§ **Input data**:
====================
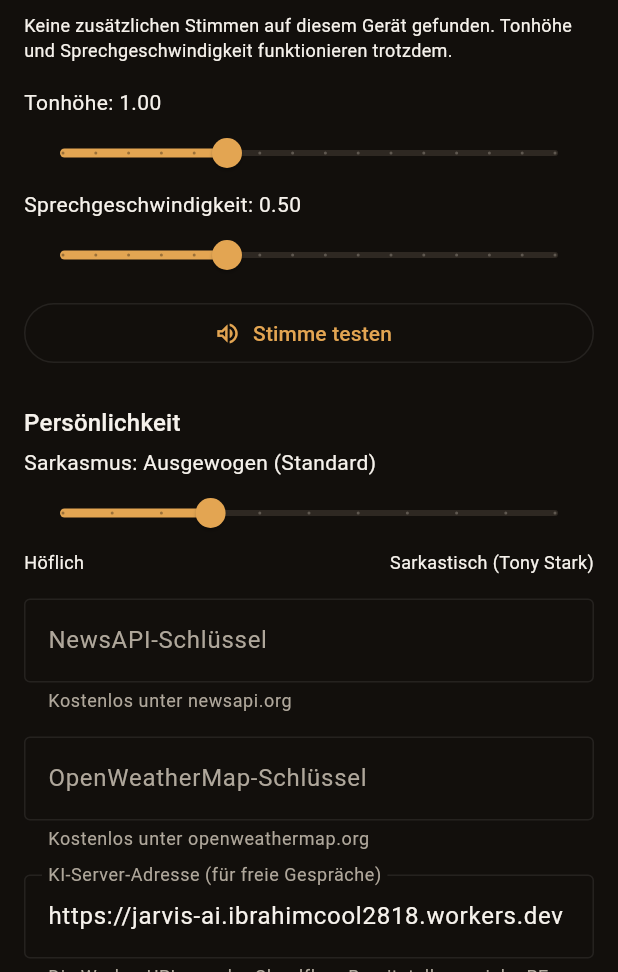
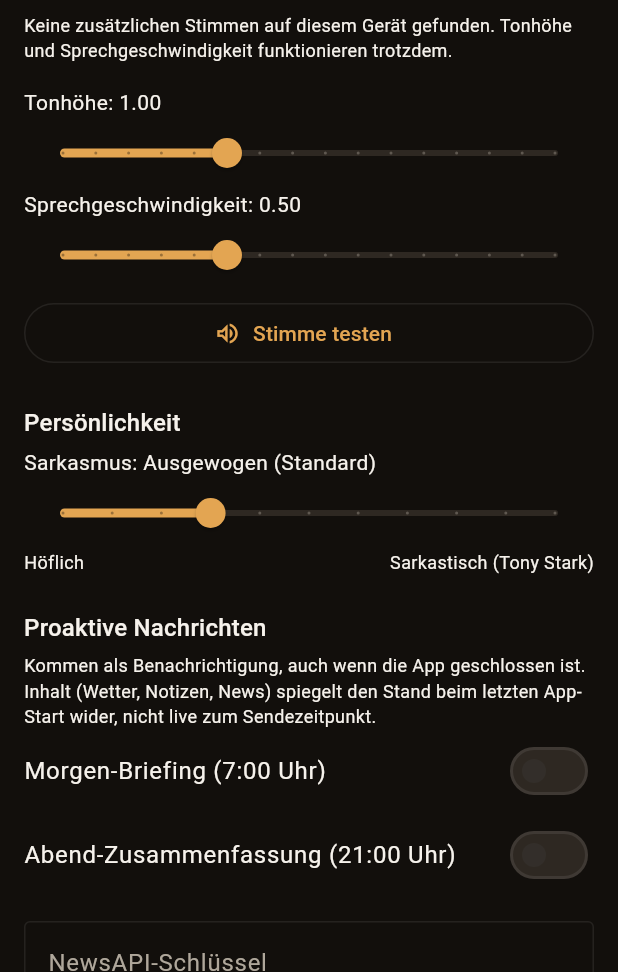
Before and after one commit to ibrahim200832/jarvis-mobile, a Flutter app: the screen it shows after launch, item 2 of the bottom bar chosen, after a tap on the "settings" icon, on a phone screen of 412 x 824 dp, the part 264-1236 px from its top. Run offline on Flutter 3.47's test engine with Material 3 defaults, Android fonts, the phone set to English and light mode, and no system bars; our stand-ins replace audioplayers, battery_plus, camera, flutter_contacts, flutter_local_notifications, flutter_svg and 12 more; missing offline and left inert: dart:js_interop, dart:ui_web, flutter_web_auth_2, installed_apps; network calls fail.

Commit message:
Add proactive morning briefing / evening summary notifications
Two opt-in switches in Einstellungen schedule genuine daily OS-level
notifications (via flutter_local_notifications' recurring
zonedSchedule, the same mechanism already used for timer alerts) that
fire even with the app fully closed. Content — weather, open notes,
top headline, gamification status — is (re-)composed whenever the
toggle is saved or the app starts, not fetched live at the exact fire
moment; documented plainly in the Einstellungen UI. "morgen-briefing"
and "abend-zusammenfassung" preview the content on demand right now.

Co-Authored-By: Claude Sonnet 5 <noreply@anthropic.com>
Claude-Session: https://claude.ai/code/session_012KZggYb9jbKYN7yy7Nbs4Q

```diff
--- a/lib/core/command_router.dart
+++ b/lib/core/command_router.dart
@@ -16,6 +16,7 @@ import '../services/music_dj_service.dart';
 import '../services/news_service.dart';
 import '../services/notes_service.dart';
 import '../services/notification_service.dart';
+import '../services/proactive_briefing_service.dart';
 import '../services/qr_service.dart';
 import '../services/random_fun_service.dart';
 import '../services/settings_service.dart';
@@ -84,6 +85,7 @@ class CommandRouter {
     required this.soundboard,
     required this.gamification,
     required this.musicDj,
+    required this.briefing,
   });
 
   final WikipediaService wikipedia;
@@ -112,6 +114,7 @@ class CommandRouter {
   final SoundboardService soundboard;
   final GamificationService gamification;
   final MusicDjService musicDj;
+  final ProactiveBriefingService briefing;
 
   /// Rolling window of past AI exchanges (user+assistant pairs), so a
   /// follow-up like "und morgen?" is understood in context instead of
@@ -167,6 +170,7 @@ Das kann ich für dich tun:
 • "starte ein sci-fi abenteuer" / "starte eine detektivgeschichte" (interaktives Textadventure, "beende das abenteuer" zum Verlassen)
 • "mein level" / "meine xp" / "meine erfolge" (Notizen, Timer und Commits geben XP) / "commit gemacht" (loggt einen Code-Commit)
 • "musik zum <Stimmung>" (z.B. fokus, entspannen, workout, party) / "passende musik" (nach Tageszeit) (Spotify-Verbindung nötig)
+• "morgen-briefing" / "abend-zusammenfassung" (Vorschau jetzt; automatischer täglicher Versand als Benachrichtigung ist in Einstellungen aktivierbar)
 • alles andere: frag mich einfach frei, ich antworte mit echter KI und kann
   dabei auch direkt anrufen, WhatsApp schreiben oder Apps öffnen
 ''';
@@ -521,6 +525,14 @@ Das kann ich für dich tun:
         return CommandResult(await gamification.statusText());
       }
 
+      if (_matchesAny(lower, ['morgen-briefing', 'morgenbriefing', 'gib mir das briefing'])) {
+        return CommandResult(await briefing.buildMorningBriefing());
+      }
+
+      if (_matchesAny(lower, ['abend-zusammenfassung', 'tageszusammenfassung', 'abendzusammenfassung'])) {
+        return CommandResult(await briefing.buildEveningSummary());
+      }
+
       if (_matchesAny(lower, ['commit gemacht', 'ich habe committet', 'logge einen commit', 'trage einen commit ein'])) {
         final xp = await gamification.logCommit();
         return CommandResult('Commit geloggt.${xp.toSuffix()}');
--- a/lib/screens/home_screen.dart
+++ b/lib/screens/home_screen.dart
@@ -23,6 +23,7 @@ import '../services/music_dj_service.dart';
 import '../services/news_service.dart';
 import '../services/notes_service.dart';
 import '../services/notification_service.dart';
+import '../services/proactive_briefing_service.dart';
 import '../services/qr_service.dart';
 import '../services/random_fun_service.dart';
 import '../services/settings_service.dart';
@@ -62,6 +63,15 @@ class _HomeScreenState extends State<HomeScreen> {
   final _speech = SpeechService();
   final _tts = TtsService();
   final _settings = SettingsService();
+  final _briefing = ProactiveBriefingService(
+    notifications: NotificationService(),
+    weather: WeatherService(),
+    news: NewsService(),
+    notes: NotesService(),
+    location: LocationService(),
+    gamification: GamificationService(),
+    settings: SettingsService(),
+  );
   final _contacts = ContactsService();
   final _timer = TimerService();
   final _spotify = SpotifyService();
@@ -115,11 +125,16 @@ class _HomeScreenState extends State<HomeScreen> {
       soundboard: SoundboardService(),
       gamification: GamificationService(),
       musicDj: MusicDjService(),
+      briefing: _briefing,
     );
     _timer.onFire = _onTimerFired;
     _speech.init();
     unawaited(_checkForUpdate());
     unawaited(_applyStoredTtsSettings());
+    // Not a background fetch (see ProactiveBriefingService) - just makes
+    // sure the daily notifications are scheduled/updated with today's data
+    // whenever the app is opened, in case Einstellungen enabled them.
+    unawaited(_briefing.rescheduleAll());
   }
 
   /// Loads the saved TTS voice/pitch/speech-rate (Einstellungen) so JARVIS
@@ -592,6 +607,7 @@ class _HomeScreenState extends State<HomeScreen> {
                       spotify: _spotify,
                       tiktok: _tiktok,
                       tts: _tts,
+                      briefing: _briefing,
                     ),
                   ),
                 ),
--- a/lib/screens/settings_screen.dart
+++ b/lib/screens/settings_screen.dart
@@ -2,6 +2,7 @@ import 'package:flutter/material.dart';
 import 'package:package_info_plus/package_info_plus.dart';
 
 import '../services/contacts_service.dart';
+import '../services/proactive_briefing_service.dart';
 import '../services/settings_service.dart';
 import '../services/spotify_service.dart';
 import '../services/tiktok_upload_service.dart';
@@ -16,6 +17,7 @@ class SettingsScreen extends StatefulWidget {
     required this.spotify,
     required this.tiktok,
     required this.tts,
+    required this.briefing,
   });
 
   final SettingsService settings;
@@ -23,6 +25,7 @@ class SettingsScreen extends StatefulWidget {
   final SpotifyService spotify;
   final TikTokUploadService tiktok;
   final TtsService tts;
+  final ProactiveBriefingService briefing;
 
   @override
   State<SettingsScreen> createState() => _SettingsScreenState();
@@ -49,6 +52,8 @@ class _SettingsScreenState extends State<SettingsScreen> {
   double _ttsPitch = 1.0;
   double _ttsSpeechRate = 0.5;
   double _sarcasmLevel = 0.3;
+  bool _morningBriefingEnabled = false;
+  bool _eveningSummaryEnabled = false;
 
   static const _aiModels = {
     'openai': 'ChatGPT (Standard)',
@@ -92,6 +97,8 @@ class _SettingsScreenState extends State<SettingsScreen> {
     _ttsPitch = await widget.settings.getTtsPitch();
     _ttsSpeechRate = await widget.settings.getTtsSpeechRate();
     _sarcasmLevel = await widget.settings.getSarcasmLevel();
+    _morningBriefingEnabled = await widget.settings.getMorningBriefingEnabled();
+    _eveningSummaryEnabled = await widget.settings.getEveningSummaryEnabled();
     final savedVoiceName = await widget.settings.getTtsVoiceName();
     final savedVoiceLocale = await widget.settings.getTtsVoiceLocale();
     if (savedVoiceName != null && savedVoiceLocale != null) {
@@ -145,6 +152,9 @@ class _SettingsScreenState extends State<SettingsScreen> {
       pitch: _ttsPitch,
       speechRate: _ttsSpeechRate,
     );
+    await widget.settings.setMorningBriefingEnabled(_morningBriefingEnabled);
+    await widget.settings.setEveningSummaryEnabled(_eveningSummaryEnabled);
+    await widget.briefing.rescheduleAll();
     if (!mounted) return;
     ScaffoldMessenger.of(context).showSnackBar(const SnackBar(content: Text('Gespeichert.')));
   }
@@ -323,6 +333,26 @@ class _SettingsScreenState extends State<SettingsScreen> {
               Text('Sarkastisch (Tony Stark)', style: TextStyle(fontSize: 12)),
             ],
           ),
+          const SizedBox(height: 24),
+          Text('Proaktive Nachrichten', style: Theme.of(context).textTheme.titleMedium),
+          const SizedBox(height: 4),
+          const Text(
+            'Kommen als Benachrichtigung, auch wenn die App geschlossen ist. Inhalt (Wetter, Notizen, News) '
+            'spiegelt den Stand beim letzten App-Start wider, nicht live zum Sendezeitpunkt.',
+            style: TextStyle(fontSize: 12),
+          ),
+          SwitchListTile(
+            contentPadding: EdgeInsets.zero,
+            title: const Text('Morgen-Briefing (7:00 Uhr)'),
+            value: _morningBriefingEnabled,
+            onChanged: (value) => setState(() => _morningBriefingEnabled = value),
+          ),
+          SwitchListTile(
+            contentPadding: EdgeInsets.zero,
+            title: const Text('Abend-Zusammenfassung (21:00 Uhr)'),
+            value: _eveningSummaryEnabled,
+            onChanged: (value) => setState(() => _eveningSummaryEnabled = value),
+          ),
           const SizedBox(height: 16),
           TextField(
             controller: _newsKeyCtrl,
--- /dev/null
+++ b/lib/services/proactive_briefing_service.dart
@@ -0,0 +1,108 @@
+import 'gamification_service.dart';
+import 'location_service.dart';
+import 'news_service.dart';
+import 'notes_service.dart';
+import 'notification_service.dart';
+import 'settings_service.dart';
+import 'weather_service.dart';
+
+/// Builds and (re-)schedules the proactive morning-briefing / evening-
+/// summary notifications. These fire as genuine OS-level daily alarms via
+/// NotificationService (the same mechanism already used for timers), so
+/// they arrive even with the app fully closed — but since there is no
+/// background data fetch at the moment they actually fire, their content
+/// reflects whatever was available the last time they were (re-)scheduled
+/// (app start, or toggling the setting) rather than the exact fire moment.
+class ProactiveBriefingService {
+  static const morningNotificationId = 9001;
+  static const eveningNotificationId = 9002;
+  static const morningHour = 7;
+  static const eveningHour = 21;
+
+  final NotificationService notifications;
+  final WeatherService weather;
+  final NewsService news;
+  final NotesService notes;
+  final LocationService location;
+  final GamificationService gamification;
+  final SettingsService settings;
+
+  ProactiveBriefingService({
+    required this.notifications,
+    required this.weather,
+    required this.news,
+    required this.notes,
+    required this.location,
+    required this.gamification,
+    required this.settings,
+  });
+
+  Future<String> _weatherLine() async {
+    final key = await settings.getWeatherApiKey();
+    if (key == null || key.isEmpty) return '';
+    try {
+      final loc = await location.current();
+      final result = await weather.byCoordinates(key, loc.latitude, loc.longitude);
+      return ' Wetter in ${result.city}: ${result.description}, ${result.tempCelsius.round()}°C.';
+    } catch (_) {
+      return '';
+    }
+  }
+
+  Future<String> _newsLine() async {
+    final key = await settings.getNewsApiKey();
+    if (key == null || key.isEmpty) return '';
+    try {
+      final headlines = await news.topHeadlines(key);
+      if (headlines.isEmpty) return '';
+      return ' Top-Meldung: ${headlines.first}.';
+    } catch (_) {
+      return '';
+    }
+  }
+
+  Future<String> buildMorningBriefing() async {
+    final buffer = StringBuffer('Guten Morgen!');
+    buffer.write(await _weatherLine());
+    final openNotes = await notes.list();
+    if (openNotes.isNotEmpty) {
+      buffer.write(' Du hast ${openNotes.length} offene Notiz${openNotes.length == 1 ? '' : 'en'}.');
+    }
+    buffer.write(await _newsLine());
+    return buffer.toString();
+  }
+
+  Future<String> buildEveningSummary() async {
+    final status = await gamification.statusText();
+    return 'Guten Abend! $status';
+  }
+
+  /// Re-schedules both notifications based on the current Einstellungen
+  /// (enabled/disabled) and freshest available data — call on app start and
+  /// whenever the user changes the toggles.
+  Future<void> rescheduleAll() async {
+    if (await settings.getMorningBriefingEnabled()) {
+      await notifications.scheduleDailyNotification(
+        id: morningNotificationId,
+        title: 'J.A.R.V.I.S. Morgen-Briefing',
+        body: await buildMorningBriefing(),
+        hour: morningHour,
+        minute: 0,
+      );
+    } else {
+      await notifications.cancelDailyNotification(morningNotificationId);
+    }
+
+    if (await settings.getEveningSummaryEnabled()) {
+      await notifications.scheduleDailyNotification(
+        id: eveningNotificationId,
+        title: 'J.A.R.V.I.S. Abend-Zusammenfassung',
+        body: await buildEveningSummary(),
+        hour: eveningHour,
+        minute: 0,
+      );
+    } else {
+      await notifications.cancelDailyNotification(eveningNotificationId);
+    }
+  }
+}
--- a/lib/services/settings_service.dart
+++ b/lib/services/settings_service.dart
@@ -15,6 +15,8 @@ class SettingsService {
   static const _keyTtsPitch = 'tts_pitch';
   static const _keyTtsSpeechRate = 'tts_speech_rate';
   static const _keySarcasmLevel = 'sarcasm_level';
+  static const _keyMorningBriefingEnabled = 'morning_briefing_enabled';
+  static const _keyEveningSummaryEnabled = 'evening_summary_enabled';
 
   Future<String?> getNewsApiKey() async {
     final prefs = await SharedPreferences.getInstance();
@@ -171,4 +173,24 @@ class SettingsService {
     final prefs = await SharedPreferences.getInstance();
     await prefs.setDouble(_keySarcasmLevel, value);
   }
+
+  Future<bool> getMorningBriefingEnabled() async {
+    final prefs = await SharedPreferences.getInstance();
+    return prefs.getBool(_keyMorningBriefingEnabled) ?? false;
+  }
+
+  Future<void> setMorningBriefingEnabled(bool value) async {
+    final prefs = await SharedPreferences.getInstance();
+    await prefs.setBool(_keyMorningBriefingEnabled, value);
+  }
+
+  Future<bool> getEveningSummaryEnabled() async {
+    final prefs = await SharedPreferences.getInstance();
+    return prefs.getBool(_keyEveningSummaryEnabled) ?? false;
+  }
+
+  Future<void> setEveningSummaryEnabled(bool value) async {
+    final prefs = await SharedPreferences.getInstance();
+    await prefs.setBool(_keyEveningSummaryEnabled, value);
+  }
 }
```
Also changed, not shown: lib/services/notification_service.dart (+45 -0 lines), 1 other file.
====================
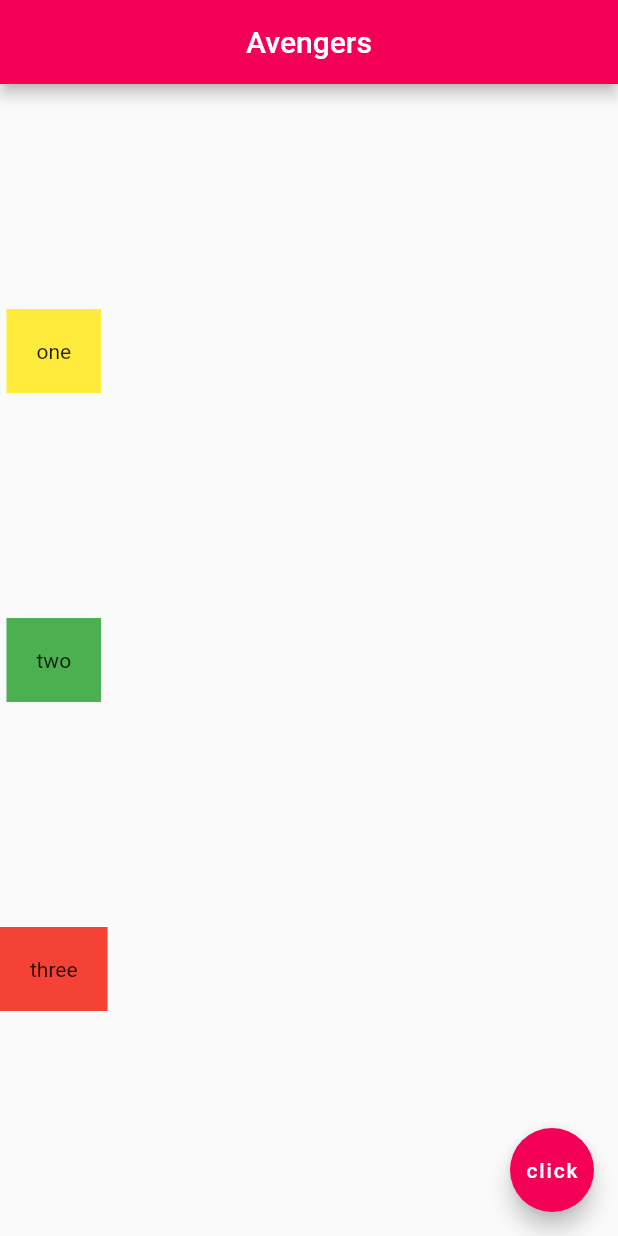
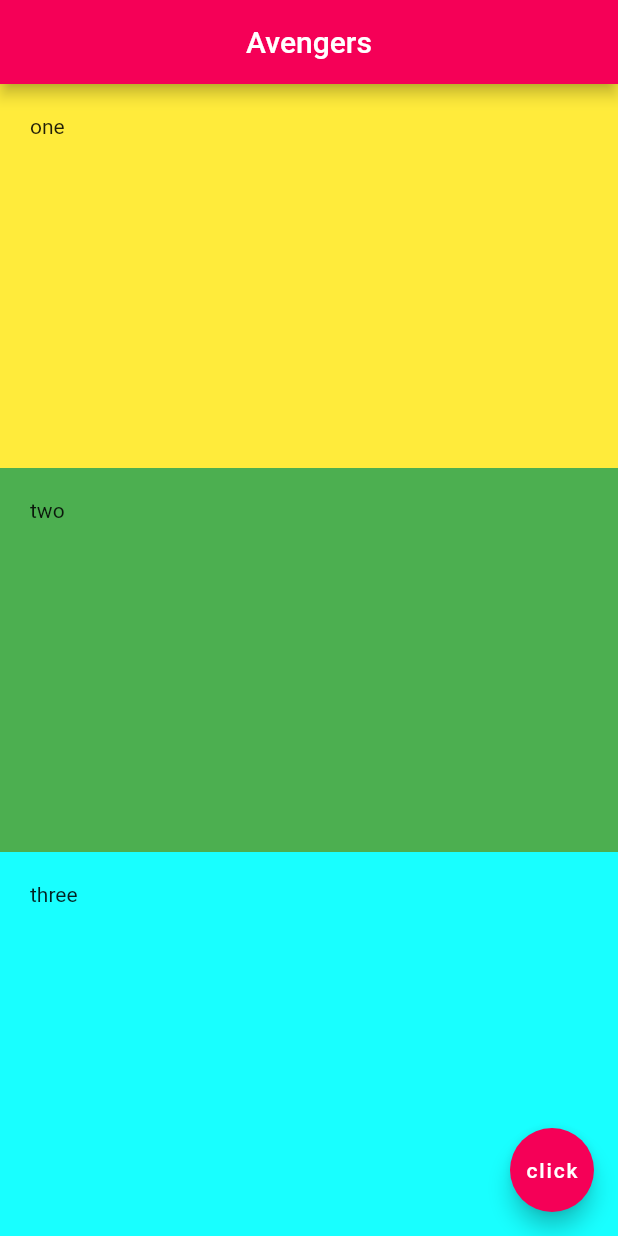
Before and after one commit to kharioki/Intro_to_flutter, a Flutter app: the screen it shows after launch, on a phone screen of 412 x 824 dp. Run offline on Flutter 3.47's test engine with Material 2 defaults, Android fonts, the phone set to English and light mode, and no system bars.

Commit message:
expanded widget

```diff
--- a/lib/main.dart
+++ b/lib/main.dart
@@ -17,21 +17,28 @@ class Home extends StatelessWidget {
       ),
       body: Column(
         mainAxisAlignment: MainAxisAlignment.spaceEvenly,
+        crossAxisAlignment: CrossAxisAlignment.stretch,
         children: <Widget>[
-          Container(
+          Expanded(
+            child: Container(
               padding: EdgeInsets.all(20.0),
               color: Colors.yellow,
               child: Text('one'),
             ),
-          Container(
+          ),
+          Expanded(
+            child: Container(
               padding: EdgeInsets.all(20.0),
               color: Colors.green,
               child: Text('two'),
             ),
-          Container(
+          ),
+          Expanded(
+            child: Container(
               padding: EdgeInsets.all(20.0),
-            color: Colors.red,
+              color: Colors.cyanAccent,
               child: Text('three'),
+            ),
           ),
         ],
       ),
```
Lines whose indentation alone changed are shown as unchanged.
====================
§ **Exercise aim**: Each line of the material above that includes the word "Colors" counts once; give the total number alone.

§ **Answer space**: 4